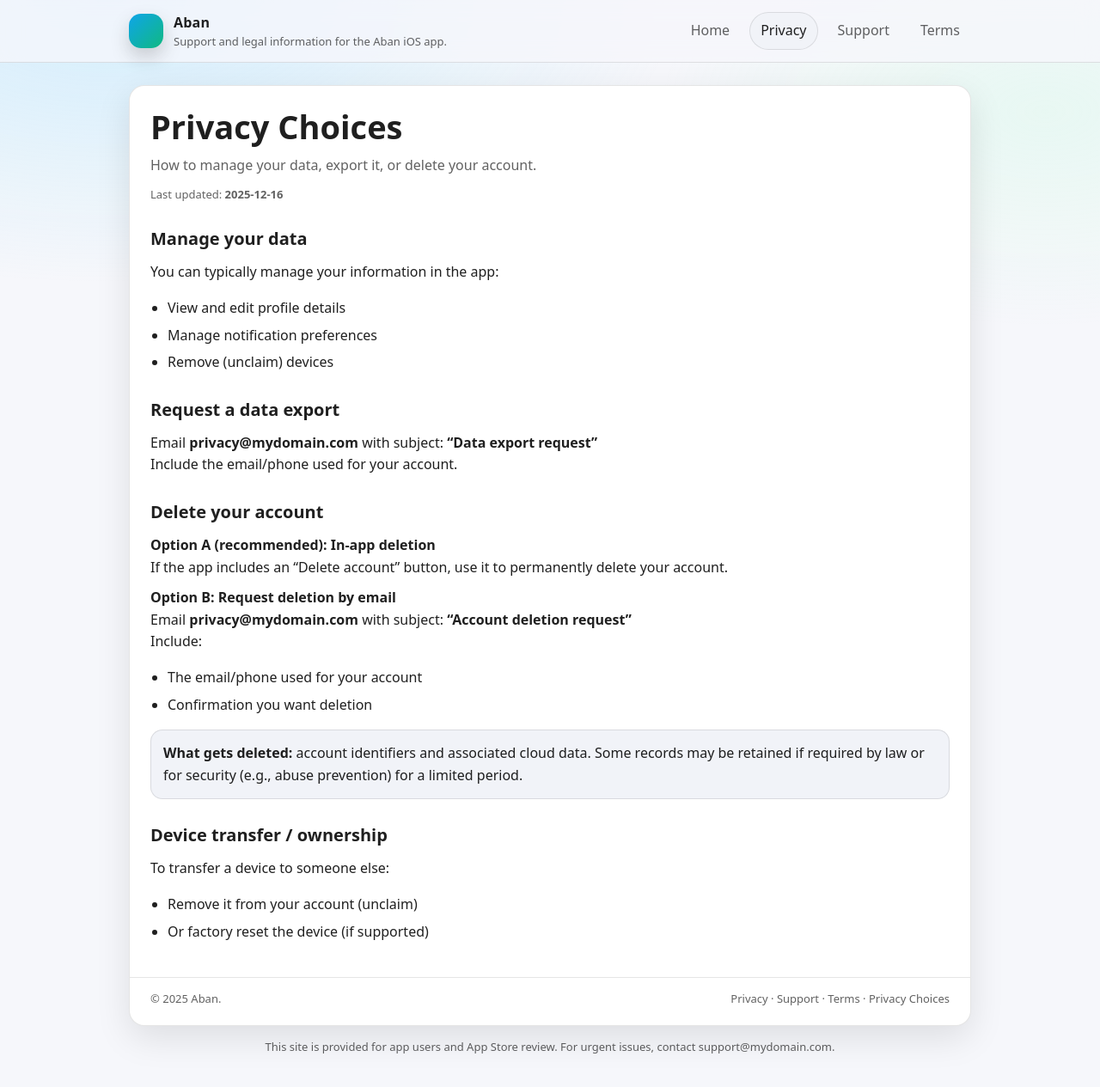
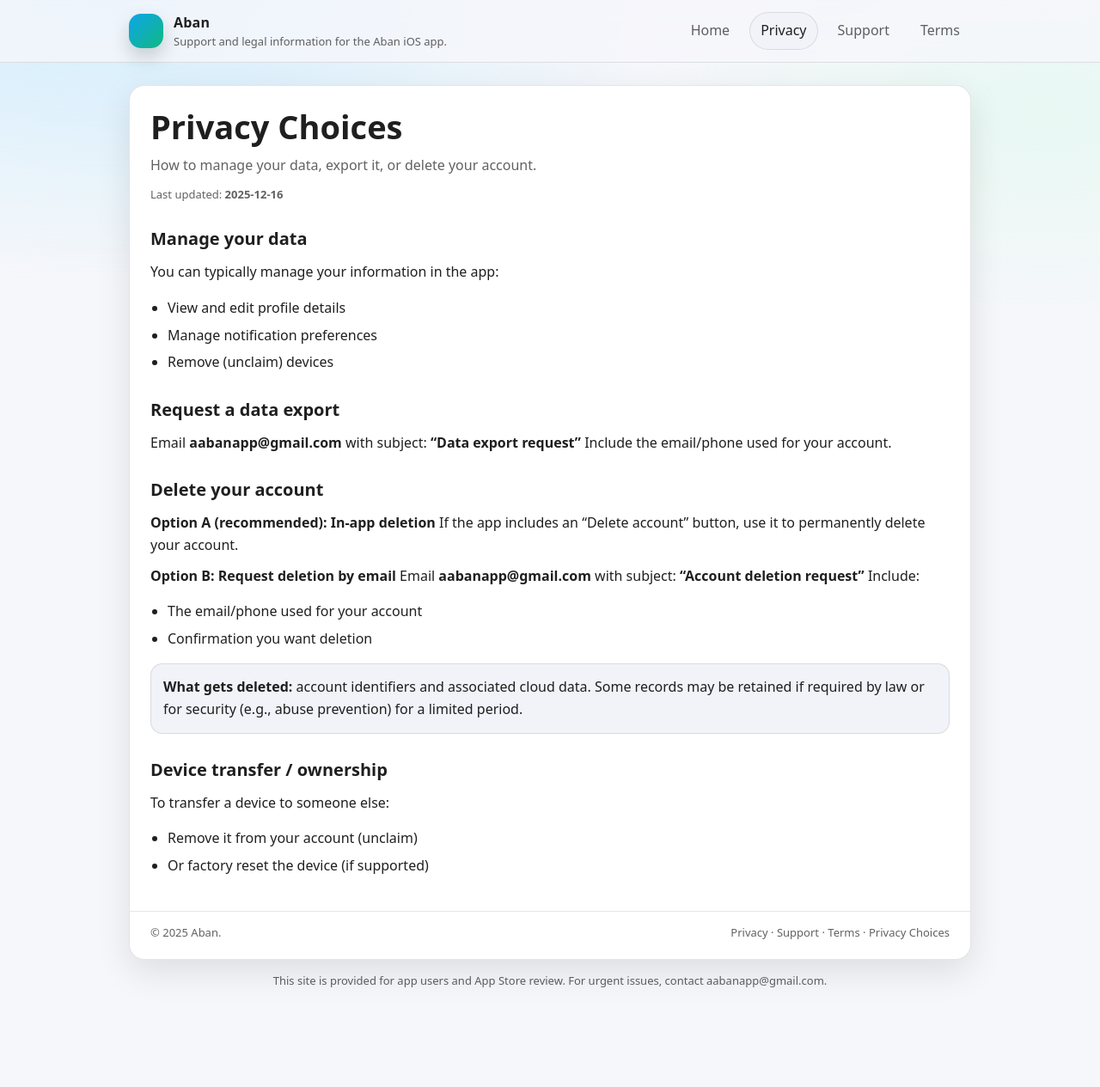
Before and after one commit to ali80/ios-policy, a Jekyll site: the page built from privacy-choices.md, in a window 1280 px wide and 1298 px high. Shown: the top 1265 px of the window at 86% size. Built offline with Jekyll 4.4.1, drawn with Linux system fonts in a browser that asks for light colours.

Commit message:
-updated support email

```diff
--- a/_layouts/default.html
+++ b/_layouts/default.html
@@ -87,7 +87,7 @@
       <div class="footer-note">
         <p>
           This site is provided for app users and App Store review. For urgent issues, contact
-          <a href="mailto:support@mydomain.com">support@mydomain.com</a>.
+          <a href="mailto:aabanapp@gmail.com">aabanapp@gmail.com</a>.
         </p>
       </div>
     </div>
--- a/privacy-choices.md
+++ b/privacy-choices.md
@@ -17,7 +17,7 @@ You can typically manage your information in the app:
 
 ## Request a data export
 
-Email **privacy@mydomain.com** with subject: **“Data export request”**
+Email **aabanapp@gmail.com** with subject: **“Data export request”**
 Include the email/phone used for your account.
 
 ## Delete your account
@@ -26,7 +26,7 @@ Include the email/phone used for your account.
 If the app includes an “Delete account” button, use it to permanently delete your account.
 
 **Option B: Request deletion by email**
-Email **privacy@mydomain.com** with subject: **“Account deletion request”**
+Email **aabanapp@gmail.com** with subject: **“Account deletion request”**
 Include:
 - The email/phone used for your account
 - Confirmation you want deletion
```
Also changed, not shown: index.md (+1 -1 lines), privacy.md (+1 -1 lines), support.md (+1 -1 lines), terms.md (+1 -1 lines).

» Exercise directions: Where a line contains the word "privacy", copy that line from the listing above.

» Answer:
Before and after one commit to ali80/ios-policy, a Jekyll site: the page built from privacy-choices.md, in a window 1280 px wide and 1298 px high. Shown: the top 1265 px of the window at 86% size. Built offline with Jekyll 4.4.1, drawn with Linux system fonts in a browser that asks for light colours.
--- a/privacy-choices.md
+++ b/privacy-choices.md
-Email **privacy@mydomain.com** with subject: **“Data export request”**
-Email **privacy@mydomain.com** with subject: **“Account deletion request”**
Also changed, not shown: index.md (+1 -1 lines), privacy.md (+1 -1 lines), support.md (+1 -1 lines), terms.md (+1 -1 lines).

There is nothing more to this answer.